[27] Jean Schmets and Manuel Valdivia, "A short proof of the Zahorski theorem in R^n", Publication 95.013, Institut de MathÃÂÃÂ©matique UniversitÃÂÃÂ© de LiÃÂÃÂ¨ge, 1995, 8 pages.
[28] Jean Schmets and Manuel Valdivia, "The Zahorski theorem is valid in Gevrey classes", Fund. Math 151 (1996), 149166. [MR 98a:26026; Zbl 877.26014]
[29] JÃÂÃÂ³zef Siciak, "Regular and singular points of Cinfinity functions" (Polish), Zesz. Nauk. Politech. Sl., Mat.Fiz. 48(853) (1986), 127146. [Zbl 777.26020]
[30] Karl R. Stromberg, PROBABILITY FOR ANALYSTS, Lecture notes prepared by Kuppusamy Ravindran, Chapman & Hall, 1994, xiv + 330 pages. [The Fabius (1966) nowhere analytic Cinfinity function is given in Chapter 5.] [MR 95h:60001; Zbl 803.60001]

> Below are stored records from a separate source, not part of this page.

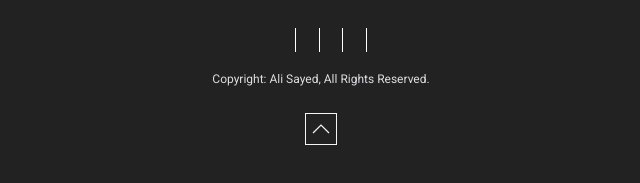
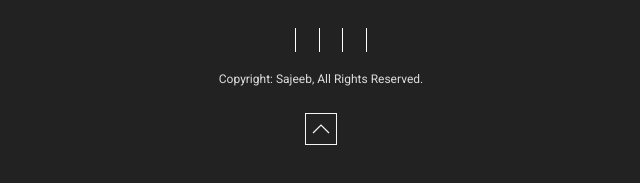
Before and after one commit to md-sajeeb/Paul-Lapkin, a plain HTML site: page index.html in a window 1280 px wide. Shown: the part 5515-5698 px from the top of the page, 319-959 px from the left. Drawn offline with nearby package versions, Linux system fonts and the light colour scheme.

Commit message:
Update index.html

```diff
--- a/index.html
+++ b/index.html
@@ -220,7 +220,7 @@
                     </li>
                 </ul>
             </div>
-            <div class="copyright"> Copyright: Ali Sayed, All Rights Reserved. </div>
+            <div class="copyright"> Copyright: Sajeeb, All Rights Reserved. </div>
             <div class="totop ">
                 <a href="# " uk-totop uk-scroll></a>
             </div>
```
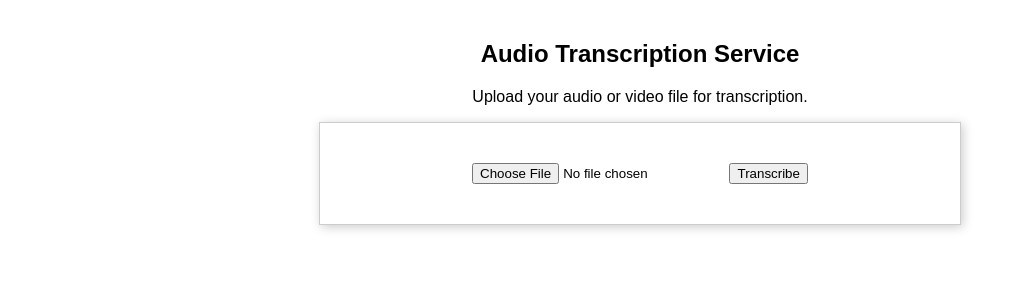
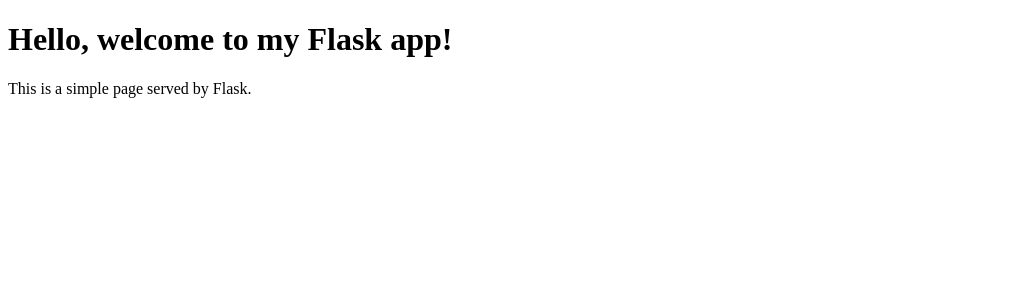
Before and after one commit to fromparis/Gem, a Flask app: page / in a window 1280 px wide. Shown: the top 300 px of the page, without its empty margins (0-1022 px from the left). Run offline with Flask 2, Linux system fonts and the light colour scheme.

Commit message:
Update index.html

```diff
--- a/templates/index.html
+++ b/templates/index.html
@@ -2,31 +2,10 @@
 <html lang="en">
 <head>
     <meta charset="UTF-8">
-    <title>Audio Transcription Service</title>
-    <style>
-        body {
-            font-family: Arial, sans-serif;
-            margin: 40px;
-            text-align: center;
-        }
-        form {
-            margin: auto;
-            width: 50%;
-            border: 1px solid #ccc;
-            padding: 20px;
-            box-shadow: 2px 2px 10px #ccc;
-        }
-        input[type="file"] {
-            margin: 20px 0;
-        }
-    </style>
+    <title>Welcome to My Flask App</title>
 </head>
 <body>
-    <h2>Audio Transcription Service</h2>
-    <p>Upload your audio or video file for transcription.</p>
-    <form action="/transcribe" method="post" enctype="multipart/form-data">
-        <input type="file" name="video" required>
-        <input type="submit" value="Transcribe">
-    </form>
+    <h1>Hello, welcome to my Flask app!</h1>
+    <p>This is a simple page served by Flask.</p>
 </body>
 </html>
```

[31] Rudolf VÃÂÃÂ½bornÃÂÃÂ½, "A Cinfinity nowhere analytic function. A forgotten example from 1888", Austral. Math. Soc. Gaz. 15(1) (1988), 78. [MR 89d:26025]
[32] Yohei Yamazaki, "A simple example of a Cinfinity function that is nowhere analytic" (Japanese), Sugaku 27 (1975), 366367. [MR 58 #31185]
[33] Helene Zahorska, "Über die singulÃÂÃÂ¤ren punkte einer funktion der klasse Cinfinity" [On the singular points of functions of class Cinfinity], Acta Math. Acad. Sci. Hungar. 15 (1964), 7794. [MR 28 #3129; Zbl 127.28502]
[34] Zygmunt Zahorski, "ProblÃÂÃÂ¨mes de la thÃÂÃÂ©orie des ensembles et des fonctions" [Problems in the theory of sets and of functions], C. R. Acad. Sci. Paris 223 (1946), 449451. [MR 8, 141c; Zbl 60.13705]
[35] Zygmunt Zahorski, "Sur l'ensemble des points singuliers d'une fonction d'une variable rÃÂÃÂ©elle admettant les dÃÂÃÂ©rivÃÂÃÂ©es de tous les ordres" [On the set of singular points of a function of one real variable that has derivatives of all orders], Fund. Math. 34 (1947), 183245. [A correction to a remark Zahorski had made about a result proved by Ganapathy Iyer is given in Fund. Math. 36, (1949), 319320 (MR 11, 718a; Zbl 38.04201).] [MR 10, 23c; Zbl 33.25504]
******************************************************************** ********************************************************************